# THE PROBLEM
When copying the data, keep every line exactly the same.

Web page edit records
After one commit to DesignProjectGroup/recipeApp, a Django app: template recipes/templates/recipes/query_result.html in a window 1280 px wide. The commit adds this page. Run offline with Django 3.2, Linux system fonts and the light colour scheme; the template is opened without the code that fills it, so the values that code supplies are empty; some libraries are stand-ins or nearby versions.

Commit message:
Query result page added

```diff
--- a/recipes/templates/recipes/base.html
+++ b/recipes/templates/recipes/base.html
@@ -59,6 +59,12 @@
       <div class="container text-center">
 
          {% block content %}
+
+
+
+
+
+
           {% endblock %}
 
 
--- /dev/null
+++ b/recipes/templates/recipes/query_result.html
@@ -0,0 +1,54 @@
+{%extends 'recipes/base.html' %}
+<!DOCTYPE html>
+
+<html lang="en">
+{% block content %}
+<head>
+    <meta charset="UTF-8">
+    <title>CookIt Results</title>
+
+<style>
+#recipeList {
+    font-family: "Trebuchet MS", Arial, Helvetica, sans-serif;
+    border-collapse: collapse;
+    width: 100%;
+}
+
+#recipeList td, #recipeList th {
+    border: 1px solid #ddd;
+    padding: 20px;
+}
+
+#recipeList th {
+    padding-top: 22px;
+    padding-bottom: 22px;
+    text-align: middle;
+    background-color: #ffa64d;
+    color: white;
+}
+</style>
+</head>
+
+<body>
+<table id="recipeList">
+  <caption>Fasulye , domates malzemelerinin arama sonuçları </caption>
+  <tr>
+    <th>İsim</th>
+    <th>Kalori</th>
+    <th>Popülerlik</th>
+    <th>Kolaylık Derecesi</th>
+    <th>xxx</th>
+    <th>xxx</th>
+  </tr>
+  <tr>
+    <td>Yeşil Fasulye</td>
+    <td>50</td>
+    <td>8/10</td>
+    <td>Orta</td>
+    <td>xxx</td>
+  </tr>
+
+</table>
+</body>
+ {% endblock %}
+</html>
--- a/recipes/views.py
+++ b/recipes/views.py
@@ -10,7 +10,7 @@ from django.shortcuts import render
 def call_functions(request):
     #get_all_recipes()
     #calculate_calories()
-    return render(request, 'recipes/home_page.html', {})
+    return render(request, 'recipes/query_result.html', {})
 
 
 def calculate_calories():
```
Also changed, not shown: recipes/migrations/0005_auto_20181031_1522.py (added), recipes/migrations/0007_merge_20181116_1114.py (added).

# EXERCISE ANSWER
After one commit to DesignProjectGroup/recipeApp, a Django app: template recipes/templates/recipes/query_result.html in a window 1280 px wide. The commit adds this page. Run offline with Django 3.2, Linux system fonts and the light colour scheme; the template is opened without the code that fills it, so the values that code supplies are empty; some libraries are stand-ins or nearby versions.

Commit message:
Query result page added

```diff
--- a/recipes/templates/recipes/base.html
+++ b/recipes/templates/recipes/base.html
@@ -59,6 +59,12 @@
       <div class="container text-center">
 
          {% block content %}
+
+
+
+
+
+
           {% endblock %}
 
 
--- /dev/null
+++ b/recipes/templates/recipes/query_result.html
@@ -0,0 +1,54 @@
+{%extends 'recipes/base.html' %}
+<!DOCTYPE html>
+
+<html lang="en">
+{% block content %}
+<head>
+    <meta charset="UTF-8">
+    <title>CookIt Results</title>
+
+<style>
+#recipeList {
+    font-family: "Trebuchet MS", Arial, Helvetica, sans-serif;
+    border-collapse: collapse;
+    width: 100%;
+}
+
+#recipeList td, #recipeList th {
+    border: 1px solid #ddd;
+    padding: 20px;
+}
+
+#recipeList th {
+    padding-top: 22px;
+    padding-bottom: 22px;
+    text-align: middle;
+    background-color: #ffa64d;
+    color: white;
+}
+</style>
+</head>
+
+<body>
+<table id="recipeList">
+  <caption>Fasulye , domates malzemelerinin arama sonuçları </caption>
+  <tr>
+    <th>İsim</th>
+    <th>Kalori</th>
+    <th>Popülerlik</th>
+    <th>Kolaylık Derecesi</th>
+    <th>xxx</th>
+    <th>xxx</th>
+  </tr>
+  <tr>
+    <td>Yeşil Fasulye</td>
+    <td>50</td>
+    <td>8/10</td>
+    <td>Orta</td>
+    <td>xxx</td>
+  </tr>
+
+</table>
+</body>
+ {% endblock %}
+</html>
--- a/recipes/views.py
+++ b/recipes/views.py
@@ -10,7 +10,7 @@ from django.shortcuts import render
 def call_functions(request):
     #get_all_recipes()
     #calculate_calories()
-    return render(request, 'recipes/home_page.html', {})
+    return render(request, 'recipes/query_result.html', {})
 
 
 def calculate_calories():
```
Also changed, not shown: recipes/migrations/0005_auto_20181031_1522.py (added), recipes/migrations/0007_merge_20181116_1114.py (added).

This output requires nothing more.